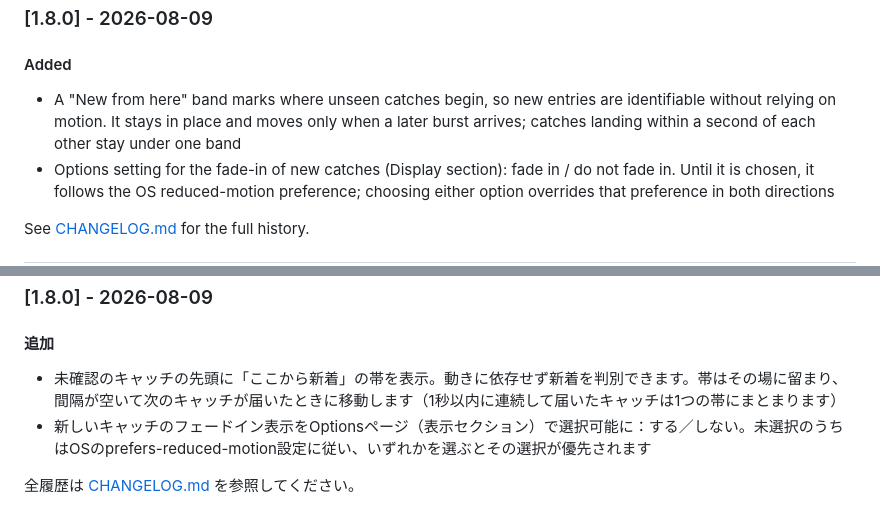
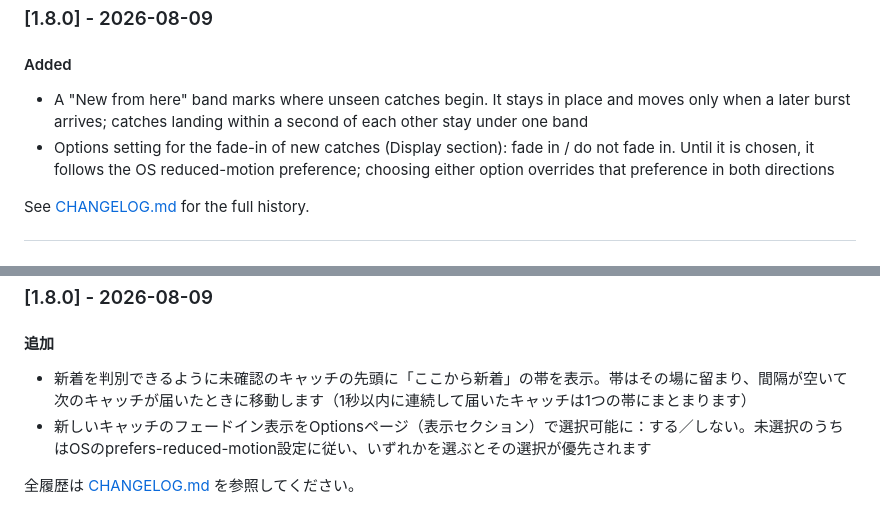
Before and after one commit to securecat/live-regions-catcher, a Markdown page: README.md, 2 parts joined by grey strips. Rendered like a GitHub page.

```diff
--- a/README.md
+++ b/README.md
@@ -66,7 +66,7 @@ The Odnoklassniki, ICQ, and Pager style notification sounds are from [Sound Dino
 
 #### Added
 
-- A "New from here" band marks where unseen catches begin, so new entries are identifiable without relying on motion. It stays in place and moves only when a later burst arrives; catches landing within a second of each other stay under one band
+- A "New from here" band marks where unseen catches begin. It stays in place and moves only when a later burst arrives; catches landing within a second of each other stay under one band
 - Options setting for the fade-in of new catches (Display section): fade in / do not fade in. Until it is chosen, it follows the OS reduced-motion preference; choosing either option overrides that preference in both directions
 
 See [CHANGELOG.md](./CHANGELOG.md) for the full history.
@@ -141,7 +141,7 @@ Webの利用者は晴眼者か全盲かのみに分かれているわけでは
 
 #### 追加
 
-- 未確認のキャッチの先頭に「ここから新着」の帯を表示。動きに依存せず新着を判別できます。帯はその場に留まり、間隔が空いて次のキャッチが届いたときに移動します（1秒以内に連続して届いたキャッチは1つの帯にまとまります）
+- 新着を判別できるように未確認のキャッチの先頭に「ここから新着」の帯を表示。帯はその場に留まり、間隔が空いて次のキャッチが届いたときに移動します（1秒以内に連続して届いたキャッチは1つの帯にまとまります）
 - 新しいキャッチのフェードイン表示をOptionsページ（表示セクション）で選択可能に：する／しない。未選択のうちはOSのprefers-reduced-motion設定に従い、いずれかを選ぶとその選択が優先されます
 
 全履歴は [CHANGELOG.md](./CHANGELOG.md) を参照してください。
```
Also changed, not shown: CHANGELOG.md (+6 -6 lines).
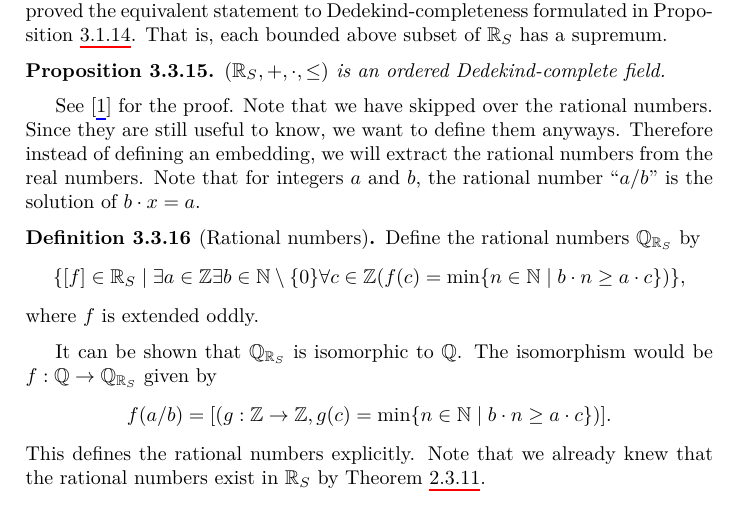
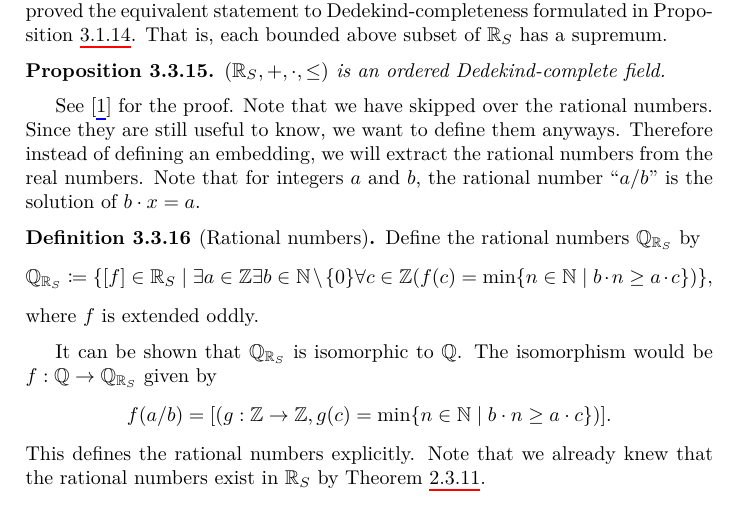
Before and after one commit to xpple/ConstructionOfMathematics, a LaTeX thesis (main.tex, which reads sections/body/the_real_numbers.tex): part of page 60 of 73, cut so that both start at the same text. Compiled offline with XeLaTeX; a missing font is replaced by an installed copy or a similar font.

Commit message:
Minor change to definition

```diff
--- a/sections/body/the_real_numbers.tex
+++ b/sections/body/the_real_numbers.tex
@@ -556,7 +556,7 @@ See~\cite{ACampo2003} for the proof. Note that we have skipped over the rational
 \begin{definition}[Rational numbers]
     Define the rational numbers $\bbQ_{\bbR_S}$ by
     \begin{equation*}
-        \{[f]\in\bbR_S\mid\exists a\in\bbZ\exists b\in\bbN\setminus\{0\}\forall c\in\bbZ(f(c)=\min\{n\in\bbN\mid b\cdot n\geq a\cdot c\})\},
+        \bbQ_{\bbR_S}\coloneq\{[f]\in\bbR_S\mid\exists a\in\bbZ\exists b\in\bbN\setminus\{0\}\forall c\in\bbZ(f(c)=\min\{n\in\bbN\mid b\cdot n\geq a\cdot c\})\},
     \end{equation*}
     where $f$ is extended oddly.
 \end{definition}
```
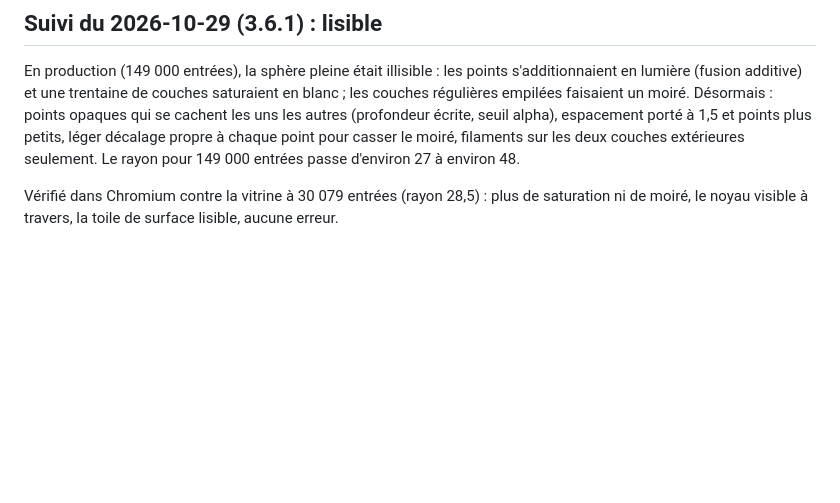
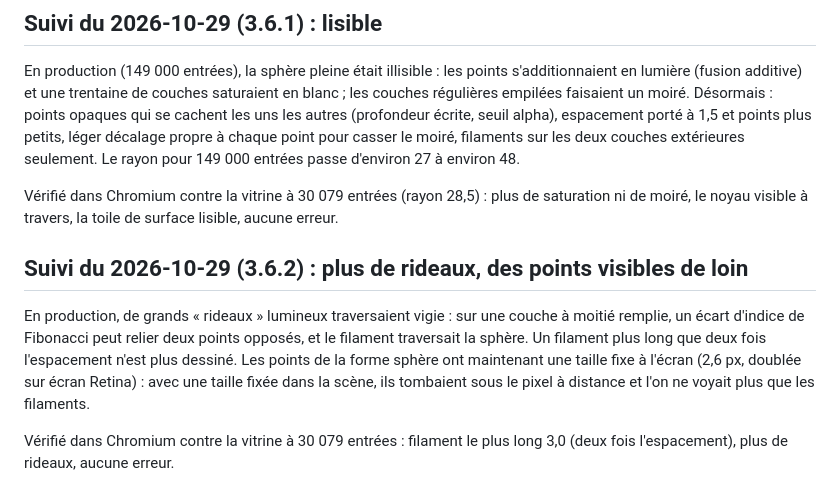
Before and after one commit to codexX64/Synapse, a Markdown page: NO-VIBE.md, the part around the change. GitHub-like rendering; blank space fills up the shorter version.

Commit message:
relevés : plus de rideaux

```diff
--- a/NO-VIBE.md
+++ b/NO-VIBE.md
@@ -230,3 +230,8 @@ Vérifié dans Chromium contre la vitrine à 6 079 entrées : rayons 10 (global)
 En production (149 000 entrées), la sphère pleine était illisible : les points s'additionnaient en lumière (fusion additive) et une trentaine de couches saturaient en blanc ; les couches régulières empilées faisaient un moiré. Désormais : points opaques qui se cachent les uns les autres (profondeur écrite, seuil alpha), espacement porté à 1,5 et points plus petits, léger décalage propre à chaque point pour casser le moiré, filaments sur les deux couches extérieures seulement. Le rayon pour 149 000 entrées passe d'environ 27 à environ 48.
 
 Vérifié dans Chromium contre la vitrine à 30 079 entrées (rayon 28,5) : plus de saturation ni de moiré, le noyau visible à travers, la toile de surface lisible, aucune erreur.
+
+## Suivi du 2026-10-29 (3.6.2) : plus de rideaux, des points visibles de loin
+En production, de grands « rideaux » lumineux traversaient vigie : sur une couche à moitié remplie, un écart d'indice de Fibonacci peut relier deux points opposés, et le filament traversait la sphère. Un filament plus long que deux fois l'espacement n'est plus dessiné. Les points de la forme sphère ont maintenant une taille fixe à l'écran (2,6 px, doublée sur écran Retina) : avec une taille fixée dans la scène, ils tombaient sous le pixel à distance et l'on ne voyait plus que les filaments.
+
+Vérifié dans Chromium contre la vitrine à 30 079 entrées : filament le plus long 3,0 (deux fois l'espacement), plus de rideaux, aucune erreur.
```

Work item: The result should be the full set of entries above, restated exactly and without images.

Answer for the task:
Before and after one commit to securecat/live-regions-catcher, a Markdown page: README.md, 2 parts joined by grey strips. Rendered like a GitHub page.

```diff
--- a/README.md
+++ b/README.md
@@ -66,7 +66,7 @@ The Odnoklassniki, ICQ, and Pager style notification sounds are from [Sound Dino
 
 #### Added
 
-- A "New from here" band marks where unseen catches begin, so new entries are identifiable without relying on motion. It stays in place and moves only when a later burst arrives; catches landing within a second of each other stay under one band
+- A "New from here" band marks where unseen catches begin. It stays in place and moves only when a later burst arrives; catches landing within a second of each other stay under one band
 - Options setting for the fade-in of new catches (Display section): fade in / do not fade in. Until it is chosen, it follows the OS reduced-motion preference; choosing either option overrides that preference in both directions
 
 See [CHANGELOG.md](./CHANGELOG.md) for the full history.
@@ -141,7 +141,7 @@ Webの利用者は晴眼者か全盲かのみに分かれているわけでは
 
 #### 追加
 
-- 未確認のキャッチの先頭に「ここから新着」の帯を表示。動きに依存せず新着を判別できます。帯はその場に留まり、間隔が空いて次のキャッチが届いたときに移動します（1秒以内に連続して届いたキャッチは1つの帯にまとまります）
+- 新着を判別できるように未確認のキャッチの先頭に「ここから新着」の帯を表示。帯はその場に留まり、間隔が空いて次のキャッチが届いたときに移動します（1秒以内に連続して届いたキャッチは1つの帯にまとまります）
 - 新しいキャッチのフェードイン表示をOptionsページ（表示セクション）で選択可能に：する／しない。未選択のうちはOSのprefers-reduced-motion設定に従い、いずれかを選ぶとその選択が優先されます
 
 全履歴は [CHANGELOG.md](./CHANGELOG.md) を参照してください。
```
Also changed, not shown: CHANGELOG.md (+6 -6 lines).
Before and after one commit to xpple/ConstructionOfMathematics, a LaTeX thesis (main.tex, which reads sections/body/the_real_numbers.tex): part of page 60 of 73, cut so that both start at the same text. Compiled offline with XeLaTeX; a missing font is replaced by an installed copy or a similar font.

Commit message:
Minor change to definition

```diff
--- a/sections/body/the_real_numbers.tex
+++ b/sections/body/the_real_numbers.tex
@@ -556,7 +556,7 @@ See~\cite{ACampo2003} for the proof. Note that we have skipped over the rational
 \begin{definition}[Rational numbers]
     Define the rational numbers $\bbQ_{\bbR_S}$ by
     \begin{equation*}
-        \{[f]\in\bbR_S\mid\exists a\in\bbZ\exists b\in\bbN\setminus\{0\}\forall c\in\bbZ(f(c)=\min\{n\in\bbN\mid b\cdot n\geq a\cdot c\})\},
+        \bbQ_{\bbR_S}\coloneq\{[f]\in\bbR_S\mid\exists a\in\bbZ\exists b\in\bbN\setminus\{0\}\forall c\in\bbZ(f(c)=\min\{n\in\bbN\mid b\cdot n\geq a\cdot c\})\},
     \end{equation*}
     where $f$ is extended oddly.
 \end{definition}
```
Before and after one commit to codexX64/Synapse, a Markdown page: NO-VIBE.md, the part around the change. GitHub-like rendering; blank space fills up the shorter version.

Commit message:
relevés : plus de rideaux

```diff
--- a/NO-VIBE.md
+++ b/NO-VIBE.md
@@ -230,3 +230,8 @@ Vérifié dans Chromium contre la vitrine à 6 079 entrées : rayons 10 (global)
 En production (149 000 entrées), la sphère pleine était illisible : les points s'additionnaient en lumière (fusion additive) et une trentaine de couches saturaient en blanc ; les couches régulières empilées faisaient un moiré. Désormais : points opaques qui se cachent les uns les autres (profondeur écrite, seuil alpha), espacement porté à 1,5 et points plus petits, léger décalage propre à chaque point pour casser le moiré, filaments sur les deux couches extérieures seulement. Le rayon pour 149 000 entrées passe d'environ 27 à environ 48.
 
 Vérifié dans Chromium contre la vitrine à 30 079 entrées (rayon 28,5) : plus de saturation ni de moiré, le noyau visible à travers, la toile de surface lisible, aucune erreur.
+
+## Suivi du 2026-10-29 (3.6.2) : plus de rideaux, des points visibles de loin
+En production, de grands « rideaux » lumineux traversaient vigie : sur une couche à moitié remplie, un écart d'indice de Fibonacci peut relier deux points opposés, et le filament traversait la sphère. Un filament plus long que deux fois l'espacement n'est plus dessiné. Les points de la forme sphère ont maintenant une taille fixe à l'écran (2,6 px, doublée sur écran Retina) : avec une taille fixée dans la scène, ils tombaient sous le pixel à distance et l'on ne voyait plus que les filaments.
+
+Vérifié dans Chromium contre la vitrine à 30 079 entrées : filament le plus long 3,0 (deux fois l'espacement), plus de rideaux, aucune erreur.
```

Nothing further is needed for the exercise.